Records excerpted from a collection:
━━━

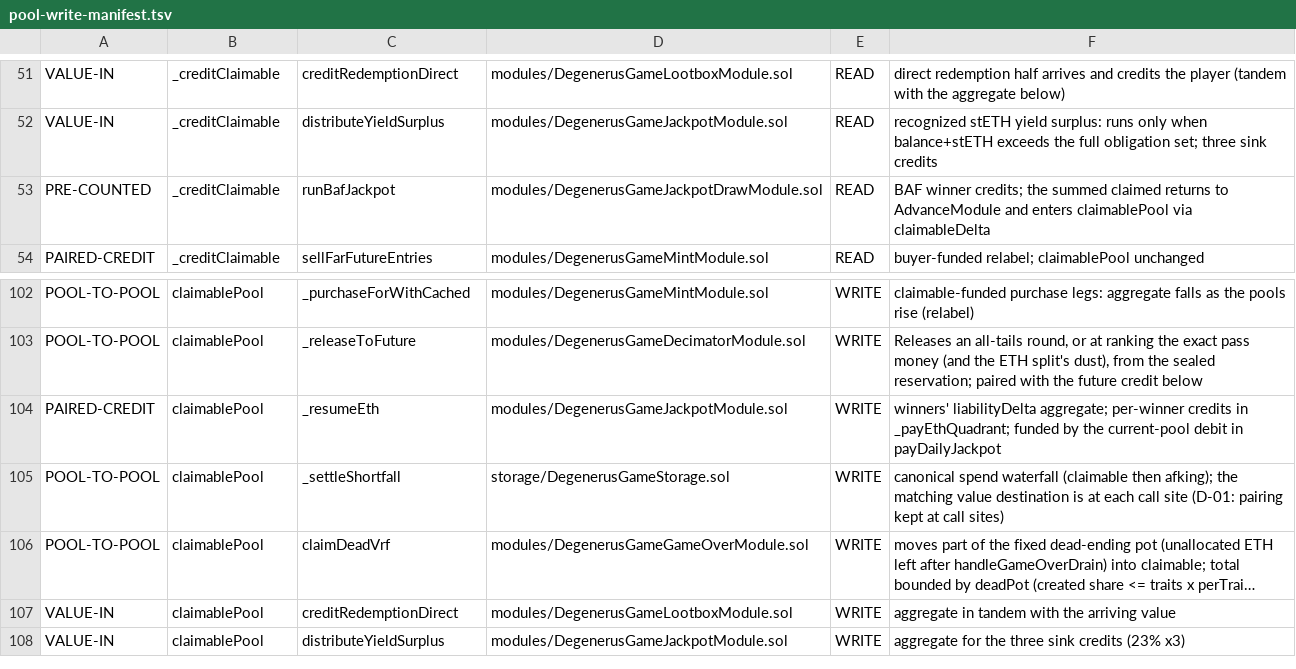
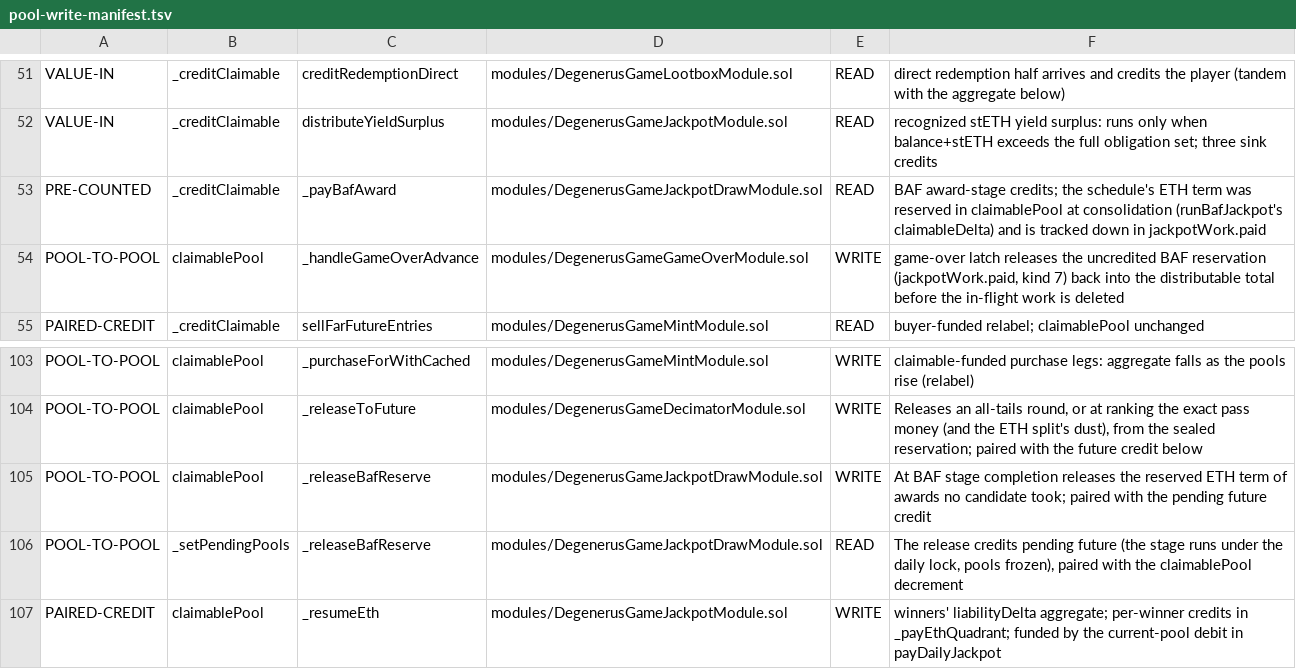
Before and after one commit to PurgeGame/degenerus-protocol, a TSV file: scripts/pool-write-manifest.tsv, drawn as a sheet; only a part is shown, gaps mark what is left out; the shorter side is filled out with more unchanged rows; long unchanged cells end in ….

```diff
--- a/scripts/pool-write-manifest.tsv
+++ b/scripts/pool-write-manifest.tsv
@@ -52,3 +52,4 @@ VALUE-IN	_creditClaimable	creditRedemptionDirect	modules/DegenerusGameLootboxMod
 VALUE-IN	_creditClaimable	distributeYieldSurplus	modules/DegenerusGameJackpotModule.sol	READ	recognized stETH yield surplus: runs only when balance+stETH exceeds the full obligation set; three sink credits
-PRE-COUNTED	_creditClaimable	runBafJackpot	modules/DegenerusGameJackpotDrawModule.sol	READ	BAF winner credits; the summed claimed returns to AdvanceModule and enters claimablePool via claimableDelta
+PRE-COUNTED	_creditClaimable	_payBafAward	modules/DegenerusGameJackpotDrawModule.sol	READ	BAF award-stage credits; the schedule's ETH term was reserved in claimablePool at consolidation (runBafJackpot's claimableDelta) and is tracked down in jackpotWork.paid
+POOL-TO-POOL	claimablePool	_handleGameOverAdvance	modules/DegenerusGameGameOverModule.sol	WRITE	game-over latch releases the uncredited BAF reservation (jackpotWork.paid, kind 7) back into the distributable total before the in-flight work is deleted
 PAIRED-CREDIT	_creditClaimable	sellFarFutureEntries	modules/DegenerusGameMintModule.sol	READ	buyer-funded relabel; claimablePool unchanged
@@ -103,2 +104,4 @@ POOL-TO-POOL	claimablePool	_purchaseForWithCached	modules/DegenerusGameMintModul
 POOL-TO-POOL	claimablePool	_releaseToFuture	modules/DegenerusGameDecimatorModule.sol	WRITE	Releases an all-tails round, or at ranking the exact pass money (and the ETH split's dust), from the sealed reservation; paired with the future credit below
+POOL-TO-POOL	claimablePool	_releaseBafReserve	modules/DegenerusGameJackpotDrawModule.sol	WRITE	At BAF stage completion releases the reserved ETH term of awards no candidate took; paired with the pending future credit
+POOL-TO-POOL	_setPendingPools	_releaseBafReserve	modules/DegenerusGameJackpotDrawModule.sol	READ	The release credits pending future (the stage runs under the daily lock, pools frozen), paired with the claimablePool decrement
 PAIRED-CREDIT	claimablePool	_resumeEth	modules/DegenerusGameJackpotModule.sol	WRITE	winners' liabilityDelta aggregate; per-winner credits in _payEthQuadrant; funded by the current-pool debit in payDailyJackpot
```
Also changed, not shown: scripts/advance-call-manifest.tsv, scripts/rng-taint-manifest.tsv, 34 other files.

━━━

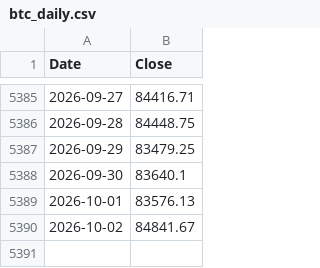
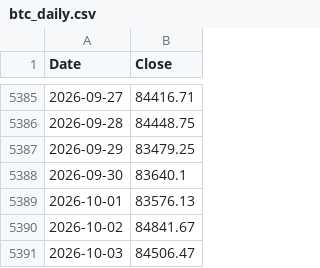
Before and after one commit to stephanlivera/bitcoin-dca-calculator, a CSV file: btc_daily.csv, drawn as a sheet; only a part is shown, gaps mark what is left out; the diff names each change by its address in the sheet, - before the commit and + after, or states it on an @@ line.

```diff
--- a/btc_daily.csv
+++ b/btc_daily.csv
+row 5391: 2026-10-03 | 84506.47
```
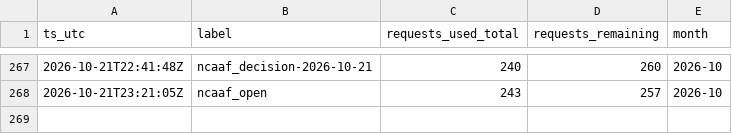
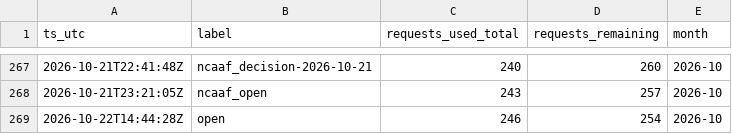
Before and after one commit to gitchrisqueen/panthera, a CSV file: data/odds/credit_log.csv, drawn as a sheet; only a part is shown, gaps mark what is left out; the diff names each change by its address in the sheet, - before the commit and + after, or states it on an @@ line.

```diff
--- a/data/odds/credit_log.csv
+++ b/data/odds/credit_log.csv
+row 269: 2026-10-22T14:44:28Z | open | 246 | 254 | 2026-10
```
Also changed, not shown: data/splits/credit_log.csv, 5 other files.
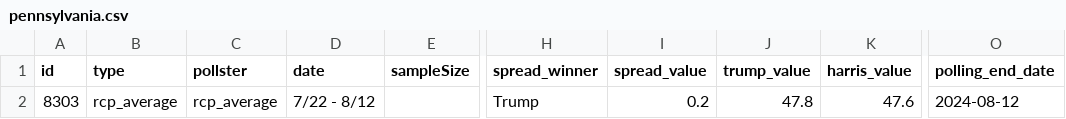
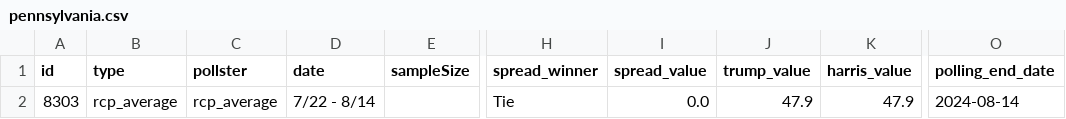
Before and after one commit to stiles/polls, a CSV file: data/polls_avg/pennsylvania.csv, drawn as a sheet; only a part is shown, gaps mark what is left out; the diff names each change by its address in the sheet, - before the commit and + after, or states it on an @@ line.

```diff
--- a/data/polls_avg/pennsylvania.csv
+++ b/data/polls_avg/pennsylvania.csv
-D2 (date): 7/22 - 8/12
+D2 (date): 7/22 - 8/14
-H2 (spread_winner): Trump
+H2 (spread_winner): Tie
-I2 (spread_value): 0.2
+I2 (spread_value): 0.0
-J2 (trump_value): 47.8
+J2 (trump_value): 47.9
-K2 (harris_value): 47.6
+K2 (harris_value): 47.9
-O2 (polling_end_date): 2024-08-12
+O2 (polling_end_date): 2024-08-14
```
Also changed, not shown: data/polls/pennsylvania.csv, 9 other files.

━━━

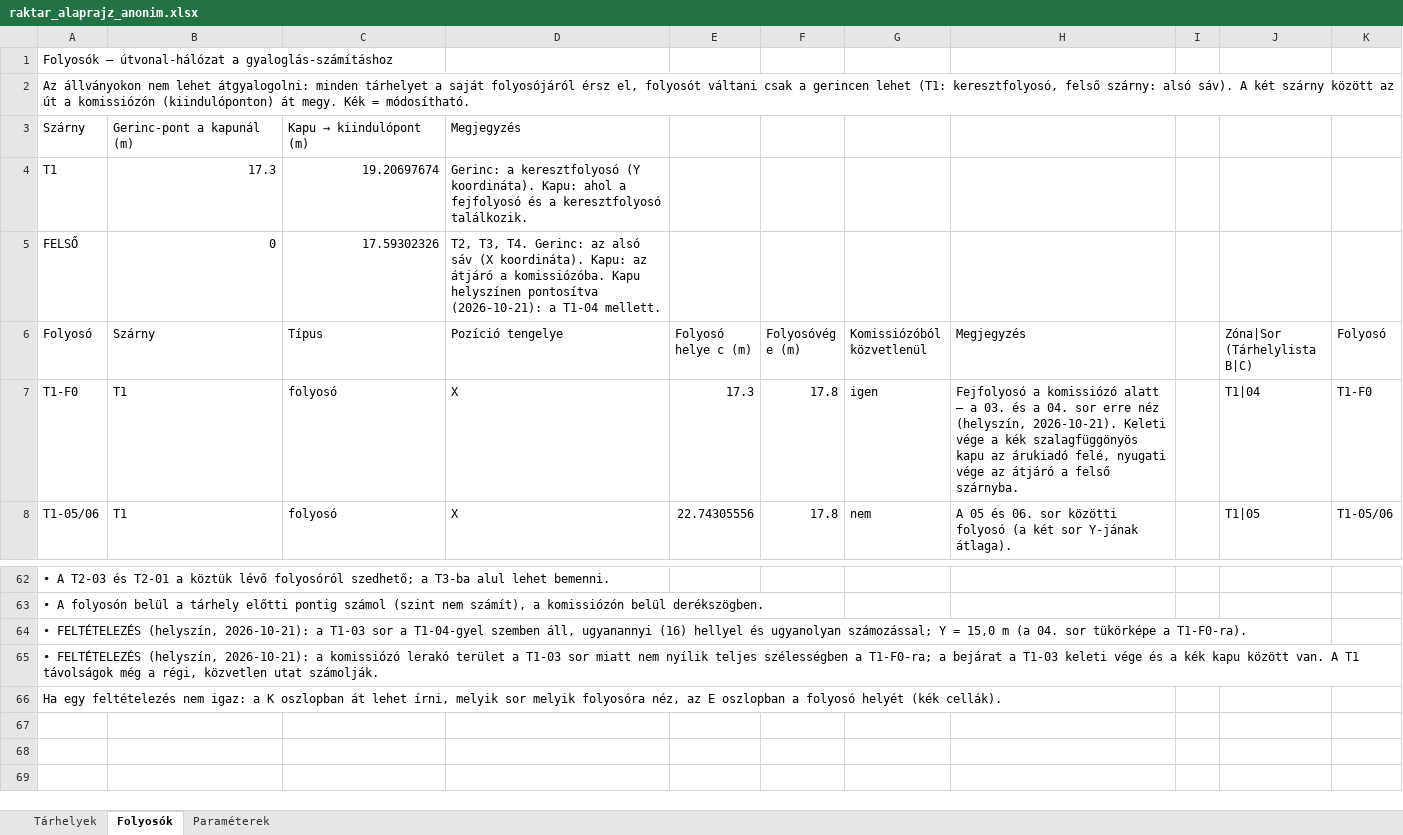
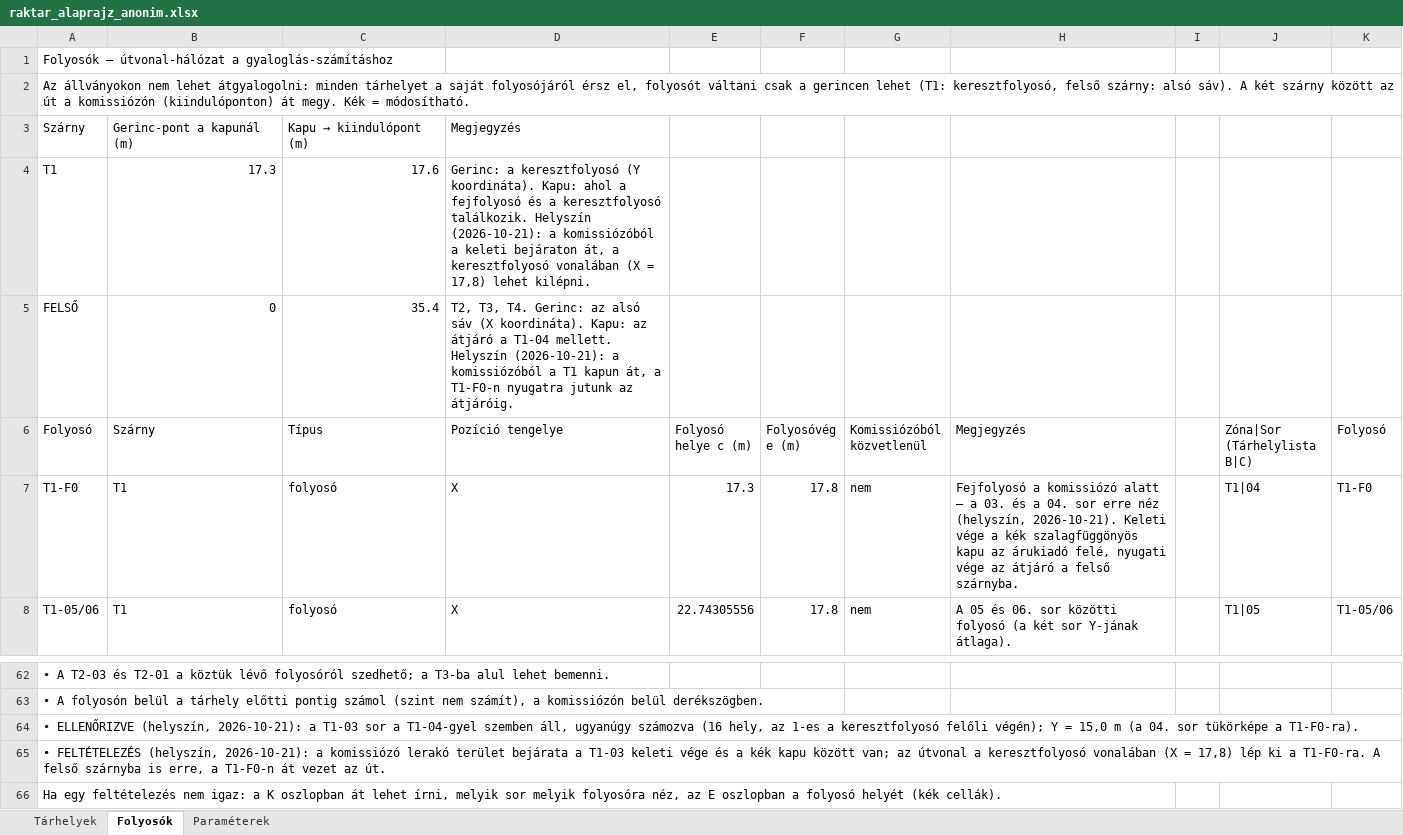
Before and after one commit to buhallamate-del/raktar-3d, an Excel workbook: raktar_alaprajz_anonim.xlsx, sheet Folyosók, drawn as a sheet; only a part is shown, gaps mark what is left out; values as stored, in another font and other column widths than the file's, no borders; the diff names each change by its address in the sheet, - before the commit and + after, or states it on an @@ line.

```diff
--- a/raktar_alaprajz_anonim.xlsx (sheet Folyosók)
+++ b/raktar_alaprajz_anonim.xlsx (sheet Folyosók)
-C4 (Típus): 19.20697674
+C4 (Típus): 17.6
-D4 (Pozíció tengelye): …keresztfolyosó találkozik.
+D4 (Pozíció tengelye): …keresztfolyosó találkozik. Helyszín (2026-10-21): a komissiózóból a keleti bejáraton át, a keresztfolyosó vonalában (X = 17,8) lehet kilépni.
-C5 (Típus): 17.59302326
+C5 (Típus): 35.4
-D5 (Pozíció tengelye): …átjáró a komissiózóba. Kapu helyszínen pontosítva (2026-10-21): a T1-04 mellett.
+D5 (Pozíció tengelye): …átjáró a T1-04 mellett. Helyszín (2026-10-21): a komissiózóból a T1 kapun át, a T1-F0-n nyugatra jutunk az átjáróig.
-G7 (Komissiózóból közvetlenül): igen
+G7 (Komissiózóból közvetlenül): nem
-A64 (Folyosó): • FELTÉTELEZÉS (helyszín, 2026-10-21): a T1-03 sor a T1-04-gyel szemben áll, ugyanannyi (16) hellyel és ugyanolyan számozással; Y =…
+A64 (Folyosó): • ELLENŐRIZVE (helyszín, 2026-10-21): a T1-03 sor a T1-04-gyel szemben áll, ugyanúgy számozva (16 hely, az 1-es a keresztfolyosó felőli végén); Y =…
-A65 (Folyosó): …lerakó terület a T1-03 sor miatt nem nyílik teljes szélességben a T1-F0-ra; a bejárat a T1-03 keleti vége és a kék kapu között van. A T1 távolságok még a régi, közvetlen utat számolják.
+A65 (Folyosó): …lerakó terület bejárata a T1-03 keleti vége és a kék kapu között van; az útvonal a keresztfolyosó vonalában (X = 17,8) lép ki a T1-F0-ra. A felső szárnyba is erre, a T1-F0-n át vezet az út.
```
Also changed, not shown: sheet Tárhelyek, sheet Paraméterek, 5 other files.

━━━

→ What the task asks:
Count the lines above that contain the word "other", and reply with only that number.

→ Written solution:
5